══ Supplied material
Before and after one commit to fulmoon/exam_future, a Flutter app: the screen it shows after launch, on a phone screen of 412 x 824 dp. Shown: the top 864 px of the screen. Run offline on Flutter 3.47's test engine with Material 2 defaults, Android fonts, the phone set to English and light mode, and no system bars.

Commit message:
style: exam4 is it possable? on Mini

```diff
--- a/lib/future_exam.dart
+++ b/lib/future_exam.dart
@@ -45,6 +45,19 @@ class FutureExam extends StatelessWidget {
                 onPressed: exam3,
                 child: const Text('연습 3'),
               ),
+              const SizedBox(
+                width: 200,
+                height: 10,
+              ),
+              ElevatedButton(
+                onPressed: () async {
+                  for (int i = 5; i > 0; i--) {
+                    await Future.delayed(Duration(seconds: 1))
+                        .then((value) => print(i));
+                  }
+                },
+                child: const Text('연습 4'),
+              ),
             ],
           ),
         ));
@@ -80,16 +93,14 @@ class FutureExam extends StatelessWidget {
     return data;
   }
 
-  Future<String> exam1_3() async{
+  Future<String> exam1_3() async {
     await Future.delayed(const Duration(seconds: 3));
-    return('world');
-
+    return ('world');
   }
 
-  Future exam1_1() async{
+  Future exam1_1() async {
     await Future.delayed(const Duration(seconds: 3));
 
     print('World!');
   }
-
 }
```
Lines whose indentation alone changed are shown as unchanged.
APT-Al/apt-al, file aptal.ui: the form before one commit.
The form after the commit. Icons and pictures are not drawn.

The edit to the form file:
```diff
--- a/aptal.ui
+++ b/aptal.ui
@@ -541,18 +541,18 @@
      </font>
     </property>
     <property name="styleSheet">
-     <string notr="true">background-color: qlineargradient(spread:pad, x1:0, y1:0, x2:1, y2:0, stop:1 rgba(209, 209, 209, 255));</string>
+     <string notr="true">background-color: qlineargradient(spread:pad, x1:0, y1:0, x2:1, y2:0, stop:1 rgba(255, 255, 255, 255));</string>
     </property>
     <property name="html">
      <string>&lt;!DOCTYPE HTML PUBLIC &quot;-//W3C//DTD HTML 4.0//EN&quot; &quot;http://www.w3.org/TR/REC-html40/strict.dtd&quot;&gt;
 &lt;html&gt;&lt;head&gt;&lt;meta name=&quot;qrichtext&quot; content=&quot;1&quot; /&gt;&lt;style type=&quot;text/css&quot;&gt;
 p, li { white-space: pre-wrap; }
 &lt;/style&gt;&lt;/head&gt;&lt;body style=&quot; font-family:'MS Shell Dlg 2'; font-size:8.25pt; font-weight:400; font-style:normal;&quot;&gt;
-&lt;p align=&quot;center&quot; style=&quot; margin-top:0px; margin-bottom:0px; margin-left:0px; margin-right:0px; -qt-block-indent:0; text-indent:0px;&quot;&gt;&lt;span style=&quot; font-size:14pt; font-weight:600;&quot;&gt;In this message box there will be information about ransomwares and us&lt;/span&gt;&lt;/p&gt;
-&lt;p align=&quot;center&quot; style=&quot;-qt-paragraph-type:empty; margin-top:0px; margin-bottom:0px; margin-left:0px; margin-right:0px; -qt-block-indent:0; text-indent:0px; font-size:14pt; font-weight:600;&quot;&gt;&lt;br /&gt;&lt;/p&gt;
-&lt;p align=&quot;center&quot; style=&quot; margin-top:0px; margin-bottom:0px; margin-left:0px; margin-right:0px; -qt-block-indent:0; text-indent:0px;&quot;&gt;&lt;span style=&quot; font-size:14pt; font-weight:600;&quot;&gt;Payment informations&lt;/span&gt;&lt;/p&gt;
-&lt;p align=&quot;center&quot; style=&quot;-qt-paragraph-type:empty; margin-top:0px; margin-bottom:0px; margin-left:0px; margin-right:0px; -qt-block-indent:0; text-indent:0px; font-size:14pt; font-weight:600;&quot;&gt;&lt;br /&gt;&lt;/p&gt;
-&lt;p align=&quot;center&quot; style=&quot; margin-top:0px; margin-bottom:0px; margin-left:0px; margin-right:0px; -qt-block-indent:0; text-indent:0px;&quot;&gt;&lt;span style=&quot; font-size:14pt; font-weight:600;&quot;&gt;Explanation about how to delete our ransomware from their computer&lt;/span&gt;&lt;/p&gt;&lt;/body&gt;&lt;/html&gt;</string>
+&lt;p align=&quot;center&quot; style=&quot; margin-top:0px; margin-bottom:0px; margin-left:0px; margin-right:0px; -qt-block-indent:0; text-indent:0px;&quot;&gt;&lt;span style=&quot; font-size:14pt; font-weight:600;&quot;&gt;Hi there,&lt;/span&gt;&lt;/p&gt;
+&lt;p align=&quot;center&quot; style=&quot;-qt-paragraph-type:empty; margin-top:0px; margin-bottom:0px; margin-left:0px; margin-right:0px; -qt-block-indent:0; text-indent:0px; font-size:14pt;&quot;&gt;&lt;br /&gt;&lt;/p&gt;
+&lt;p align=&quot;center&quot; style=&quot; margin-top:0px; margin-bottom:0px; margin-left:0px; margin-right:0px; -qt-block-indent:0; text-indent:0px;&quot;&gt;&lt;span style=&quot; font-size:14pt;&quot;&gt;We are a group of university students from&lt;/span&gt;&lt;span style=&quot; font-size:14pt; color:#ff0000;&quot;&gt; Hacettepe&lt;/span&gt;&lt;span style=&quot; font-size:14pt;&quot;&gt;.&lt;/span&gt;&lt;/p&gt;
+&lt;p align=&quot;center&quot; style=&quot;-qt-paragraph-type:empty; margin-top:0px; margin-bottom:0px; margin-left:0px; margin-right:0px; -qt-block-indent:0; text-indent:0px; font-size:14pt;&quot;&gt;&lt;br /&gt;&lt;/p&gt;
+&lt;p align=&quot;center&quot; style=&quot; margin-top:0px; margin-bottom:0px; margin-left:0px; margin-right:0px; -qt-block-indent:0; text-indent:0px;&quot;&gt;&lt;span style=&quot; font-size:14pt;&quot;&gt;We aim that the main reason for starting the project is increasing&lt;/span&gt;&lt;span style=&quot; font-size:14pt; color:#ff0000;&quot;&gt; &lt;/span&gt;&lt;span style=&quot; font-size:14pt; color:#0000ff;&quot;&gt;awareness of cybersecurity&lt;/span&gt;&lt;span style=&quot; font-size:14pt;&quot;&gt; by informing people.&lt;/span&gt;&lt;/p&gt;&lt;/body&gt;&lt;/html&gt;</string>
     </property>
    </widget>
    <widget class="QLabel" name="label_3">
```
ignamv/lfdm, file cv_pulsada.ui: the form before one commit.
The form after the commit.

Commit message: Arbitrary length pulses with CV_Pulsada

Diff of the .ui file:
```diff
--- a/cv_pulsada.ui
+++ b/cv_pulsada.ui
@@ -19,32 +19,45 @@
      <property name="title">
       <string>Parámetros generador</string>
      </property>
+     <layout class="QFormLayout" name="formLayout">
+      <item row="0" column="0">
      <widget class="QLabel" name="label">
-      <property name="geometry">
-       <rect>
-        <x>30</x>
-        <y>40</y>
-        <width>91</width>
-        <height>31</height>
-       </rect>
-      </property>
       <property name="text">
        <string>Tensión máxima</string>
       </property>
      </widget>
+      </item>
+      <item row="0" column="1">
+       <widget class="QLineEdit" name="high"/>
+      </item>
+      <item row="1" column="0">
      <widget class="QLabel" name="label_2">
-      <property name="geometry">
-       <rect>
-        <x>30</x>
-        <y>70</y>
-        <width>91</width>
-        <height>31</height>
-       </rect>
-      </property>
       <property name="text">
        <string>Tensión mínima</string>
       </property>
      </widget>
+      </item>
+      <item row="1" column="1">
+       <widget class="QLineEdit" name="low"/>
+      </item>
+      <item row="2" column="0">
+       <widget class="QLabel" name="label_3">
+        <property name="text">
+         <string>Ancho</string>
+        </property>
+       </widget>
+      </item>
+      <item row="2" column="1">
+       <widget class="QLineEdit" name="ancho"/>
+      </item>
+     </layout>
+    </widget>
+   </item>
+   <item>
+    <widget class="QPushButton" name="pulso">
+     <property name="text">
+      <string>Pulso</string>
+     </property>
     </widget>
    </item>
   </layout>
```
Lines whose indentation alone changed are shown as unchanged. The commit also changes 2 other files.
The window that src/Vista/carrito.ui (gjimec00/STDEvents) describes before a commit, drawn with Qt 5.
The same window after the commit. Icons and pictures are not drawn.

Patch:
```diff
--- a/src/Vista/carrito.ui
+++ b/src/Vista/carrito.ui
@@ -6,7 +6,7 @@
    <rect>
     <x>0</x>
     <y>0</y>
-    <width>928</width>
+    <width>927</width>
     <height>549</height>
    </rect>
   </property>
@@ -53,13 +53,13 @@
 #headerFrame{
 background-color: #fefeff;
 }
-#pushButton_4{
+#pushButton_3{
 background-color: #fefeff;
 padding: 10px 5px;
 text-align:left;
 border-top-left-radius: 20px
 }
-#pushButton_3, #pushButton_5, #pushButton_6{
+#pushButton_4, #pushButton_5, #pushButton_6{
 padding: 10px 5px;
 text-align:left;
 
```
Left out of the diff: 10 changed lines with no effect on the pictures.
════
Problem to solve: Find the word "class" in the entries above. Copy every line that has it.

Result of the task:
@@ -45,6 +45,19 @@ class FutureExam extends StatelessWidget {
@@ -80,16 +93,14 @@ class FutureExam extends StatelessWidget {
    <widget class="QLabel" name="label_3">
+     <layout class="QFormLayout" name="formLayout">
      <widget class="QLabel" name="label">
+       <widget class="QLineEdit" name="high"/>
      <widget class="QLabel" name="label_2">
+       <widget class="QLineEdit" name="low"/>
+       <widget class="QLabel" name="label_3">
+       <widget class="QLineEdit" name="ancho"/>
+    <widget class="QPushButton" name="pulso">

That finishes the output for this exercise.